# [What you need to do]
Among the entries below, take the line with "clamp(52px, 11vw, 92px)/1" and the line with "100%; box-shadow: var(--shadow-paper);", and output them and every line between them exactly, with nothing else.

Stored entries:
=== Section Start ===

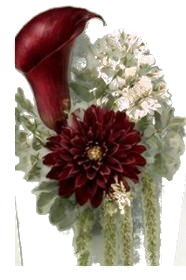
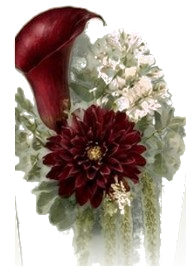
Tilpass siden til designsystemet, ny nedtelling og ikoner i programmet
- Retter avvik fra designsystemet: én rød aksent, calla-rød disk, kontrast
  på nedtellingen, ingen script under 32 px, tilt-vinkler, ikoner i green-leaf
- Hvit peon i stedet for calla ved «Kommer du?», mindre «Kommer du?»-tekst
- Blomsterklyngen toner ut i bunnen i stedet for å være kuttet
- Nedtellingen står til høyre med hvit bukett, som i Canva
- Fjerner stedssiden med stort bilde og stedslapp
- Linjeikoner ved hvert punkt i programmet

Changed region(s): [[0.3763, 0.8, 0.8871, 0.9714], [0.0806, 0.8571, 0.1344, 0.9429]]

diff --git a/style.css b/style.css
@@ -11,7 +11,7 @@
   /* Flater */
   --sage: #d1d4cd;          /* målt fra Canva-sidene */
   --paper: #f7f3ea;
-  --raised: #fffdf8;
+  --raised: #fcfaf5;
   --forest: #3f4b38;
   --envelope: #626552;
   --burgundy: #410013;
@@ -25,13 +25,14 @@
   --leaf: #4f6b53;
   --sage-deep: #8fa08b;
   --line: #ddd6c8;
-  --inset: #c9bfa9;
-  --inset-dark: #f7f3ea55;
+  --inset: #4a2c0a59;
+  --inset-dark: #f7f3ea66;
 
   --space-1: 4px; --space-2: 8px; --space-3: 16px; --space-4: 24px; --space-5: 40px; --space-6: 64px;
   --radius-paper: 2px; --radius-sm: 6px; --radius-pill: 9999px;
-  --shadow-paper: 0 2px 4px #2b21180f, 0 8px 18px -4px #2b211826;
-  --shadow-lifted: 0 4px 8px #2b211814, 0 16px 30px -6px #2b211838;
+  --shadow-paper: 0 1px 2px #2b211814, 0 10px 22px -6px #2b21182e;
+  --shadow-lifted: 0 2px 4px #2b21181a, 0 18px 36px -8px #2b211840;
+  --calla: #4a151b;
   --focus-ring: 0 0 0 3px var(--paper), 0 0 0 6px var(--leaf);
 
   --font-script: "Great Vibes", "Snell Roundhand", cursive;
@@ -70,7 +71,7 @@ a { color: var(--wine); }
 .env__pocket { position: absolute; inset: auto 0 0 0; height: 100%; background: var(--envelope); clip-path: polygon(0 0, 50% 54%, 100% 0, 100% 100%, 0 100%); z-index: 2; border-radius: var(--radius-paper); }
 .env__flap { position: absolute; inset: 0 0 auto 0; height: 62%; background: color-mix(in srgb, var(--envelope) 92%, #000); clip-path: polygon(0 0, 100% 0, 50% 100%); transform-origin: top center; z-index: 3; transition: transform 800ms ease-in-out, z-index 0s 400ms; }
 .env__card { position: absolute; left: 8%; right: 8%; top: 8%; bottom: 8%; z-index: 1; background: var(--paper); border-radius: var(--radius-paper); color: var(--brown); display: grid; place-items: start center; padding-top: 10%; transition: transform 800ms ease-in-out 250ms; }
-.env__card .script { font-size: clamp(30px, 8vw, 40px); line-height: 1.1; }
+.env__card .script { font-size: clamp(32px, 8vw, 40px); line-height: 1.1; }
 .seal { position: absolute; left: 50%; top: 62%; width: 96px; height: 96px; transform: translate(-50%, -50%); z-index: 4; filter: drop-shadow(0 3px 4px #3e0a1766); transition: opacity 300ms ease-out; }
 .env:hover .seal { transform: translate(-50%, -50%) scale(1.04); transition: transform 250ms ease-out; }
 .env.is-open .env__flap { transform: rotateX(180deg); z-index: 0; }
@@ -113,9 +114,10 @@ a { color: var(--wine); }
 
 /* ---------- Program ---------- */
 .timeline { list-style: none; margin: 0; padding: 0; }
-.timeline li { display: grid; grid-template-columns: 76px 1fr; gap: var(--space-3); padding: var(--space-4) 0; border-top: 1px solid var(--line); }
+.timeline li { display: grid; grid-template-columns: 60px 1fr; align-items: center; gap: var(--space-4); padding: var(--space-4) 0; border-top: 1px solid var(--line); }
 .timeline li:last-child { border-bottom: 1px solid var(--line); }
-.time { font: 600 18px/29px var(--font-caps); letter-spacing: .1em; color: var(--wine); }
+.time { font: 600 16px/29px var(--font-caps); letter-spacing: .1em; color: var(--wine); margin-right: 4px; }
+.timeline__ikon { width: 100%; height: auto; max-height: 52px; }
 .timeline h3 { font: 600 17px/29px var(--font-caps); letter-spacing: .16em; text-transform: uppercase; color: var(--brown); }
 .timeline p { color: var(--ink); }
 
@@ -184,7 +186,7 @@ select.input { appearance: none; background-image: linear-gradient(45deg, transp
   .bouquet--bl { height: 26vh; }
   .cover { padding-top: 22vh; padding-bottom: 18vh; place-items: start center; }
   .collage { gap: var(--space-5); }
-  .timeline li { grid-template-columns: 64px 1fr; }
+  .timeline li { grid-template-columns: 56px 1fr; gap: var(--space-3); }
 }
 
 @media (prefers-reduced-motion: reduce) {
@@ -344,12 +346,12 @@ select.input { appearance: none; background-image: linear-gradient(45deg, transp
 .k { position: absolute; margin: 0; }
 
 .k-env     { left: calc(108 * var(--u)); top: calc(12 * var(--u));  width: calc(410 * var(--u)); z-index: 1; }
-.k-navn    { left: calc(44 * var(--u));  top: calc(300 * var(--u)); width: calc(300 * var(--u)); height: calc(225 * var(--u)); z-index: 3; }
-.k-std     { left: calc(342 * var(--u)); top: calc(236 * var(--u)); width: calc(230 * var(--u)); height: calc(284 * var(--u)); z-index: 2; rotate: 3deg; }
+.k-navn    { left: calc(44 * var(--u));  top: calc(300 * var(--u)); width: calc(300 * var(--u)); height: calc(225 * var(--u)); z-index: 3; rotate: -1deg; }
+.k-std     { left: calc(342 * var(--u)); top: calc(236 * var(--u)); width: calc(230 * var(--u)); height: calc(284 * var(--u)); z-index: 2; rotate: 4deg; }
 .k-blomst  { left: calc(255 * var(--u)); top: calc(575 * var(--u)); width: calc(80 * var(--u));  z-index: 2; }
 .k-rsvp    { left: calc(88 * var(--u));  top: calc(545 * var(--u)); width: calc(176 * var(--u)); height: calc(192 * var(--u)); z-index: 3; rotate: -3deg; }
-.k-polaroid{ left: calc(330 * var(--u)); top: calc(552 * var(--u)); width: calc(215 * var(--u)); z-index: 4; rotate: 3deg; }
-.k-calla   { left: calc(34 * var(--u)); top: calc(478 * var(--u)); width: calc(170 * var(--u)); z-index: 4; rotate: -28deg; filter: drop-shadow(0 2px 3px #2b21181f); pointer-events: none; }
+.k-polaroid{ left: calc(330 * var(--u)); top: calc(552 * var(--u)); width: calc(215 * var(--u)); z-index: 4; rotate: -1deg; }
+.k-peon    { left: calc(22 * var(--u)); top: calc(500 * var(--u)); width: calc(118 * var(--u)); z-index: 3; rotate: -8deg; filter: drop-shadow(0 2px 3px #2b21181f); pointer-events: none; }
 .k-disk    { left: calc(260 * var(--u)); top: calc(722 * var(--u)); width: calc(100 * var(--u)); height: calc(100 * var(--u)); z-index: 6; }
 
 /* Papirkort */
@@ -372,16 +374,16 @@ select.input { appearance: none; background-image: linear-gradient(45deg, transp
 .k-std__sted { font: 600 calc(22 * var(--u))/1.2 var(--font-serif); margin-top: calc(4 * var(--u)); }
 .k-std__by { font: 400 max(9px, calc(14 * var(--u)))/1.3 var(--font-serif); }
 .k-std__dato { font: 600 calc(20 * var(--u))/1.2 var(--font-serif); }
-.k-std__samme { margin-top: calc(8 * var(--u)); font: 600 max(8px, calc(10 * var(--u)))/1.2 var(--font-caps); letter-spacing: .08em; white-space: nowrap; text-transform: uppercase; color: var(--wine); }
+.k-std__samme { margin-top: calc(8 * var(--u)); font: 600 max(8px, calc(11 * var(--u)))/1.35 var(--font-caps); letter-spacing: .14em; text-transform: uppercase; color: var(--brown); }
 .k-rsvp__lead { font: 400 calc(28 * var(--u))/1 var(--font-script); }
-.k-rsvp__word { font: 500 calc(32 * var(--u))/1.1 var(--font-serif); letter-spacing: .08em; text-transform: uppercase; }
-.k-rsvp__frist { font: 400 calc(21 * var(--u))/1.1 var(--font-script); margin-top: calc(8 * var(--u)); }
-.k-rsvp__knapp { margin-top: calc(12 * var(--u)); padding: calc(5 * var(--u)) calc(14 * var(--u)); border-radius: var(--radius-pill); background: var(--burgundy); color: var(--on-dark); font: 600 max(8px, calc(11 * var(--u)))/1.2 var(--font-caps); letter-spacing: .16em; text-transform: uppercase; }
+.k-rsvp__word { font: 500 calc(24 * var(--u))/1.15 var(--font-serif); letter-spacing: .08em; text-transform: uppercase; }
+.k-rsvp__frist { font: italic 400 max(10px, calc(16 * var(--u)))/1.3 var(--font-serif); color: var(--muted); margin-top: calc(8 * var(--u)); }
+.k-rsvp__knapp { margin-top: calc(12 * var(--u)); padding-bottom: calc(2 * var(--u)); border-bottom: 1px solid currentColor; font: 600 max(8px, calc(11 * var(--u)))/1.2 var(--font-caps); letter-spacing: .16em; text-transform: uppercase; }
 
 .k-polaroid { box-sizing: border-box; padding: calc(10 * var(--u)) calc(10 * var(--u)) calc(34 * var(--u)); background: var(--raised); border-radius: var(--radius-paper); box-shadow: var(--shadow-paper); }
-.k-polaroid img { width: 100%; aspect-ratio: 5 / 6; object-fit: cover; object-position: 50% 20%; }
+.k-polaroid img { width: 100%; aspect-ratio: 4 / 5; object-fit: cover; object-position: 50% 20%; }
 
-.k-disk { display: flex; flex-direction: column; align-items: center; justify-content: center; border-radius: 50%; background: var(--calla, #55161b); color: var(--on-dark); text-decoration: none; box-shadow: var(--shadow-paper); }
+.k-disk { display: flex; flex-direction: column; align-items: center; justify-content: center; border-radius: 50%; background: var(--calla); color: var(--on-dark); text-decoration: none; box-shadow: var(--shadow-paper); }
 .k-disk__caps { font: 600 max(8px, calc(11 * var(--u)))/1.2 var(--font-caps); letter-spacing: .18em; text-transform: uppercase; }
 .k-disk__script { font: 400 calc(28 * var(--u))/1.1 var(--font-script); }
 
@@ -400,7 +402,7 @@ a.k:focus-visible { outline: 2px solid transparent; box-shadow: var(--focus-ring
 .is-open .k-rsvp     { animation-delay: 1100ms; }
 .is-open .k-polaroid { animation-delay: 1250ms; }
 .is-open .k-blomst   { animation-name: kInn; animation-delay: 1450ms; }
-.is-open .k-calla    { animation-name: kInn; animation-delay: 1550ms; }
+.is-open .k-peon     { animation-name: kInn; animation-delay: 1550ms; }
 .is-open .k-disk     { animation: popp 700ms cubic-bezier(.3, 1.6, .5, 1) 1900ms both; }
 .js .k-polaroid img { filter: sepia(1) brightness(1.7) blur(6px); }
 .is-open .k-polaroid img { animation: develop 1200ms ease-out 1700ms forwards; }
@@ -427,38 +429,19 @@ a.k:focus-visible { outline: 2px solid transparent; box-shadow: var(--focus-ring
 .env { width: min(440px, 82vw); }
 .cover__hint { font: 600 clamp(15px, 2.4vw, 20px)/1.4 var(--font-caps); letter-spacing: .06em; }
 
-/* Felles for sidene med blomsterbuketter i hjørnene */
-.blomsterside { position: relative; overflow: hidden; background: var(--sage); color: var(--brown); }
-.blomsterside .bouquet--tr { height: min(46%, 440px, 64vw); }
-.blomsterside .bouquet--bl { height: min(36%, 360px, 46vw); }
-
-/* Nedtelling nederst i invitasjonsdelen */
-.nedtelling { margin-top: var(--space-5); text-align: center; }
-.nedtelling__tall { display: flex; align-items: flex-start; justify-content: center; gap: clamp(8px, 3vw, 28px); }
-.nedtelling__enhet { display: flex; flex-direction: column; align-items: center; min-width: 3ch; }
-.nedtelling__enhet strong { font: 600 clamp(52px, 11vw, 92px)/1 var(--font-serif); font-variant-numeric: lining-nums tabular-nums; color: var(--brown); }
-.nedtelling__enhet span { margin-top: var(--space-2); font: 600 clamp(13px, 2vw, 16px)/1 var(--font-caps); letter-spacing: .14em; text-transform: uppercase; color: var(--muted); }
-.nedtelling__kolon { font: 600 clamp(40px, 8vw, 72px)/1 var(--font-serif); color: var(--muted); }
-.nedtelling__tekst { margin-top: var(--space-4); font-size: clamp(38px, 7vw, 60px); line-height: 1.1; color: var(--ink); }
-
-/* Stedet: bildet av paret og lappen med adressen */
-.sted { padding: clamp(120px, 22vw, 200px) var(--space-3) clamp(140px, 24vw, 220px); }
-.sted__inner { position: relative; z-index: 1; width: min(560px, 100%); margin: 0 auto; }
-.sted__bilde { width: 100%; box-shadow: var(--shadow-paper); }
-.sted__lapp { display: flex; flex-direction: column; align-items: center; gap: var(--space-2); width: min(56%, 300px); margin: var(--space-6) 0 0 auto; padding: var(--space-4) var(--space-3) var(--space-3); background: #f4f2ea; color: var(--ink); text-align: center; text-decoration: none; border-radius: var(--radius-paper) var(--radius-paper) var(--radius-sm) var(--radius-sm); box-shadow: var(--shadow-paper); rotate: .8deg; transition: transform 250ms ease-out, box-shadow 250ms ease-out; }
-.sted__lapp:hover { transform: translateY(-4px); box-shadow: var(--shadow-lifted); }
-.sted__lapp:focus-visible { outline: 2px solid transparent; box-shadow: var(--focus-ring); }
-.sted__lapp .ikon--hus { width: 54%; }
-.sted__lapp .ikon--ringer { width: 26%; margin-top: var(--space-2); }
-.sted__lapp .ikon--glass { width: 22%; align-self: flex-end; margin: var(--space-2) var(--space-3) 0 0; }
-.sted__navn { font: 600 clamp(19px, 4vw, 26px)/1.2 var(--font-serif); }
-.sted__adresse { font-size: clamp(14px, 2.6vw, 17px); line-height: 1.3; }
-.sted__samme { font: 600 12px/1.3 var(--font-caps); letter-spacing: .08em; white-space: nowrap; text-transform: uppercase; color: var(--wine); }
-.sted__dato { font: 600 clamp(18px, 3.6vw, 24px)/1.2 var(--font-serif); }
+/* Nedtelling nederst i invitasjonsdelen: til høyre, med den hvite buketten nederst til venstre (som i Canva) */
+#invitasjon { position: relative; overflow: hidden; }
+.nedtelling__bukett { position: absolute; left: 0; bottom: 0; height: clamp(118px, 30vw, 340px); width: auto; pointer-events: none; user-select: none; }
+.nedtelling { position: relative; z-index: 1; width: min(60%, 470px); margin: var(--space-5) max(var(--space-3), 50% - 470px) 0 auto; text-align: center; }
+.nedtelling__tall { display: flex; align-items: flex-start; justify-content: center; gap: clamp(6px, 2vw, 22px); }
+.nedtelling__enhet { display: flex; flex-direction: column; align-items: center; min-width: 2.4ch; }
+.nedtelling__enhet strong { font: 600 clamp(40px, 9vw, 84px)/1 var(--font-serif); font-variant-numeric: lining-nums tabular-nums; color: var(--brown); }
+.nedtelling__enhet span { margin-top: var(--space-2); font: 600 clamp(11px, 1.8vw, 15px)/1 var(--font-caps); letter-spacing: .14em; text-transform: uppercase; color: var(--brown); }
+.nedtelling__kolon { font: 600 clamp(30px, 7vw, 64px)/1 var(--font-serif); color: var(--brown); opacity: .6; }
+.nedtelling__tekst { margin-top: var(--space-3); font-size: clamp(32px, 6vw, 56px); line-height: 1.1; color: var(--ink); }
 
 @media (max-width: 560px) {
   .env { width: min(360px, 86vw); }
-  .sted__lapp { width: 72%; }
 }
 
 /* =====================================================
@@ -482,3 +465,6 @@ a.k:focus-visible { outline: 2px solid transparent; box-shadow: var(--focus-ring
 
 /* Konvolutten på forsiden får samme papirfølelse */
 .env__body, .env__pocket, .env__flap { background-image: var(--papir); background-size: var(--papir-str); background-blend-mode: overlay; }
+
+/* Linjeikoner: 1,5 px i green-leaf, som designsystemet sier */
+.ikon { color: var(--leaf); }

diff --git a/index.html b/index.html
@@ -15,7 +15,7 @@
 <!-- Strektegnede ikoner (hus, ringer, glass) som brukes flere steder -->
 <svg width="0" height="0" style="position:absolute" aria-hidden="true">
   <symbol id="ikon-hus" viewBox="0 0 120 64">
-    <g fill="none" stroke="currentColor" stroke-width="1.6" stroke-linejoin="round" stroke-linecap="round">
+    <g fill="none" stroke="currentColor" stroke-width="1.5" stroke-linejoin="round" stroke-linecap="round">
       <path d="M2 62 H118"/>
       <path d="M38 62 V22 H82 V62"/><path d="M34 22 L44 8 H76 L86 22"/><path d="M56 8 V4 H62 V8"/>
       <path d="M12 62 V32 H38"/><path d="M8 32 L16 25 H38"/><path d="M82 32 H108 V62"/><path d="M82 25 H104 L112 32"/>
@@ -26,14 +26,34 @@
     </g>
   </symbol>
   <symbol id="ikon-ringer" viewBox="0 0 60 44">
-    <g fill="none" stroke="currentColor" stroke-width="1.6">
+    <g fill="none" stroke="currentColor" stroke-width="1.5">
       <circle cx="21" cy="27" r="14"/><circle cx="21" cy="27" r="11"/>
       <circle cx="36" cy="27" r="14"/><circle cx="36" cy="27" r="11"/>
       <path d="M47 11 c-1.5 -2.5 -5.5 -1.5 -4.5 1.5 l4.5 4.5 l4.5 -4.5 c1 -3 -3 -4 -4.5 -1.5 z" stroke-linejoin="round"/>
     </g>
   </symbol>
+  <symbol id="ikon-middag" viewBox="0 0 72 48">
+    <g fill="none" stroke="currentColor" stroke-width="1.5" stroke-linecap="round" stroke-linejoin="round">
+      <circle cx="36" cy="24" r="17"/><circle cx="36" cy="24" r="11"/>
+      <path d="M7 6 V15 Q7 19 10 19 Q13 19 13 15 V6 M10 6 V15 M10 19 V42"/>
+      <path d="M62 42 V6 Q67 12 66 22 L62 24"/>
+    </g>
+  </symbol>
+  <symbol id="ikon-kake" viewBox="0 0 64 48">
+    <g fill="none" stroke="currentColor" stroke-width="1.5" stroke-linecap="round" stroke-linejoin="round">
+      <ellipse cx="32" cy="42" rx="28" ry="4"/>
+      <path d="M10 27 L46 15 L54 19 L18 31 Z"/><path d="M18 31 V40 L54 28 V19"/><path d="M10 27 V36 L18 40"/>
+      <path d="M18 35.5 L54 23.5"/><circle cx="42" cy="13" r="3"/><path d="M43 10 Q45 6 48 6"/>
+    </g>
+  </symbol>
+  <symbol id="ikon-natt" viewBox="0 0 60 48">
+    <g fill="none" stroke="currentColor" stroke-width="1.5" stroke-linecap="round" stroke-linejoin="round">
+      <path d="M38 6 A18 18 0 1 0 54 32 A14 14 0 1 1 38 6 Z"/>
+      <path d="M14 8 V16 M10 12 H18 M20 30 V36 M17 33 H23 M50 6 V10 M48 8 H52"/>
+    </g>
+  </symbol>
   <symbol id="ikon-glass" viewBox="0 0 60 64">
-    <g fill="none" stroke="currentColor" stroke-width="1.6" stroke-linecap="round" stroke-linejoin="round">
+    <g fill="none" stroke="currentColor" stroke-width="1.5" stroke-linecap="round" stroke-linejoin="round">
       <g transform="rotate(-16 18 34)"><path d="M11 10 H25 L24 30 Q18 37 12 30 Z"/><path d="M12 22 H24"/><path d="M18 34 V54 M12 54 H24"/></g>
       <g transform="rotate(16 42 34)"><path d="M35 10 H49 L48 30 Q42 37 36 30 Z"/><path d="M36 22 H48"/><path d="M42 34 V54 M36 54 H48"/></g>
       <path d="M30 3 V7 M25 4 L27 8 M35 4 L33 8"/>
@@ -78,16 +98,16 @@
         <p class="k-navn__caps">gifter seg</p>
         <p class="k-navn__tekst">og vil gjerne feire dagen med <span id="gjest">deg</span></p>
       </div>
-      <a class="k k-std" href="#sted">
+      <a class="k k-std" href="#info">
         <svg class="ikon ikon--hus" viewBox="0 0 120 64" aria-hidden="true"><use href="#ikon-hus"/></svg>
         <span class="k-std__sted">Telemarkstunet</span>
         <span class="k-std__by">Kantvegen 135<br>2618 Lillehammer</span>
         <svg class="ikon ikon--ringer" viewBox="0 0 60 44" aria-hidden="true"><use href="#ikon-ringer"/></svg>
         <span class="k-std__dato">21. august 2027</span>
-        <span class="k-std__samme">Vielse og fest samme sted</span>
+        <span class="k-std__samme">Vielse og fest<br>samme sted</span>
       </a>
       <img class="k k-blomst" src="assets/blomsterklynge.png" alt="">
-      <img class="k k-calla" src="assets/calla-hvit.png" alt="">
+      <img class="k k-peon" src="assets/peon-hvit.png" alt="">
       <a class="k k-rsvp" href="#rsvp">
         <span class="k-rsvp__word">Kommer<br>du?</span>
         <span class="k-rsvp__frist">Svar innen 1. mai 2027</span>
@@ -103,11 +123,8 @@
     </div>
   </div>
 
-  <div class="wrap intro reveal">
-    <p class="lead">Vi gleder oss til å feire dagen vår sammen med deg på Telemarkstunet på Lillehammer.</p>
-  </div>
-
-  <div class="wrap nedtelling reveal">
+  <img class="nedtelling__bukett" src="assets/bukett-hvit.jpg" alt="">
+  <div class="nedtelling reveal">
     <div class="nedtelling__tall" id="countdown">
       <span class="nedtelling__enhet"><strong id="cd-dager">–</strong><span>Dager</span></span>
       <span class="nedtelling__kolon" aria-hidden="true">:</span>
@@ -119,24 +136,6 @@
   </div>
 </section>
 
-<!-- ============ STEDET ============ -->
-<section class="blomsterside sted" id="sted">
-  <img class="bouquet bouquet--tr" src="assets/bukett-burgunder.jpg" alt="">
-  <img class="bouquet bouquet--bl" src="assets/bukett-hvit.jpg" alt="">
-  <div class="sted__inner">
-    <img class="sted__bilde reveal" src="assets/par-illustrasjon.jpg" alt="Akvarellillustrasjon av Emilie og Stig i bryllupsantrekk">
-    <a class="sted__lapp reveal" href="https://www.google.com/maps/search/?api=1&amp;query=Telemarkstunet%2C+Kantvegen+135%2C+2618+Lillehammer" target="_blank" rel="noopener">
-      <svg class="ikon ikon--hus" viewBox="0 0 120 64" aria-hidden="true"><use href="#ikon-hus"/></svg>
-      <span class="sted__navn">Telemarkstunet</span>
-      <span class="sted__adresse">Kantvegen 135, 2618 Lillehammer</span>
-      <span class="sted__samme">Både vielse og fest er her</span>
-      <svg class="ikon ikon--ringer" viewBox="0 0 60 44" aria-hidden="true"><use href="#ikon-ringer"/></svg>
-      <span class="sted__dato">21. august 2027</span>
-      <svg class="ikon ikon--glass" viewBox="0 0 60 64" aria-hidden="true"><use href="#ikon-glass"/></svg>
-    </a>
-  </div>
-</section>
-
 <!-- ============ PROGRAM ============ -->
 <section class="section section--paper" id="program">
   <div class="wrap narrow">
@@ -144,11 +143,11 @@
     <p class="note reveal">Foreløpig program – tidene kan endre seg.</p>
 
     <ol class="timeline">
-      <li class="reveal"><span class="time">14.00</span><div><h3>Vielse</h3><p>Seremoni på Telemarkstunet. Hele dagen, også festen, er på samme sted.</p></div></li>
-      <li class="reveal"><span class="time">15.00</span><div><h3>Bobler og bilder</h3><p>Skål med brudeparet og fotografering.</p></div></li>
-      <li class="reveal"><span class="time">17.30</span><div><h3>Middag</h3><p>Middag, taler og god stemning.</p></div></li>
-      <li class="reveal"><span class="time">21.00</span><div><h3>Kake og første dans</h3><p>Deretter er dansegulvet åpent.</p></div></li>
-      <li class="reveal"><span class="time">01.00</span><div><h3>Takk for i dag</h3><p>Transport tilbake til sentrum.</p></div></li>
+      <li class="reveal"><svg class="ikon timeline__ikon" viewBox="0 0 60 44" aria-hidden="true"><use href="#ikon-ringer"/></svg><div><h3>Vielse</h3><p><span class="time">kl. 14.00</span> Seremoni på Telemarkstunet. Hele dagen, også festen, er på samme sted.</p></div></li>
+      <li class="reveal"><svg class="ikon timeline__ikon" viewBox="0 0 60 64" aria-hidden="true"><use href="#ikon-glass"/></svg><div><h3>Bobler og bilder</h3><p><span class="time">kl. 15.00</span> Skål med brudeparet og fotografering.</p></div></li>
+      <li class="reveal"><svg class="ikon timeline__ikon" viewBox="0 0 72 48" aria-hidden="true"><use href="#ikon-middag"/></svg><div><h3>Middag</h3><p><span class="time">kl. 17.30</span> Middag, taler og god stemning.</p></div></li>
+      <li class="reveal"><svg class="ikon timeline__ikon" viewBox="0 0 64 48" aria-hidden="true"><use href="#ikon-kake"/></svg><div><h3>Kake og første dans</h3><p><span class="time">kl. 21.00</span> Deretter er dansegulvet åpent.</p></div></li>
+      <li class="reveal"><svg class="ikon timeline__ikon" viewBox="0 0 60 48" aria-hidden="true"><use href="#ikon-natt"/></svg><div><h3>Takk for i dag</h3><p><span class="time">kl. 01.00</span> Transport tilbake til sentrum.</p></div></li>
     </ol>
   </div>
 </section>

=== Section End ===

# [Worked solution]
-.nedtelling__enhet strong { font: 600 clamp(52px, 11vw, 92px)/1 var(--font-serif); font-variant-numeric: lining-nums tabular-nums; color: var(--brown); }
-.nedtelling__enhet span { margin-top: var(--space-2); font: 600 clamp(13px, 2vw, 16px)/1 var(--font-caps); letter-spacing: .14em; text-transform: uppercase; color: var(--muted); }
-.nedtelling__kolon { font: 600 clamp(40px, 8vw, 72px)/1 var(--font-serif); color: var(--muted); }
-.nedtelling__tekst { margin-top: var(--space-4); font-size: clamp(38px, 7vw, 60px); line-height: 1.1; color: var(--ink); }
-
-/* Stedet: bildet av paret og lappen med adressen */
-.sted { padding: clamp(120px, 22vw, 200px) var(--space-3) clamp(140px, 24vw, 220px); }
-.sted__inner { position: relative; z-index: 1; width: min(560px, 100%); margin: 0 auto; }
-.sted__bilde { width: 100%; box-shadow: var(--shadow-paper); }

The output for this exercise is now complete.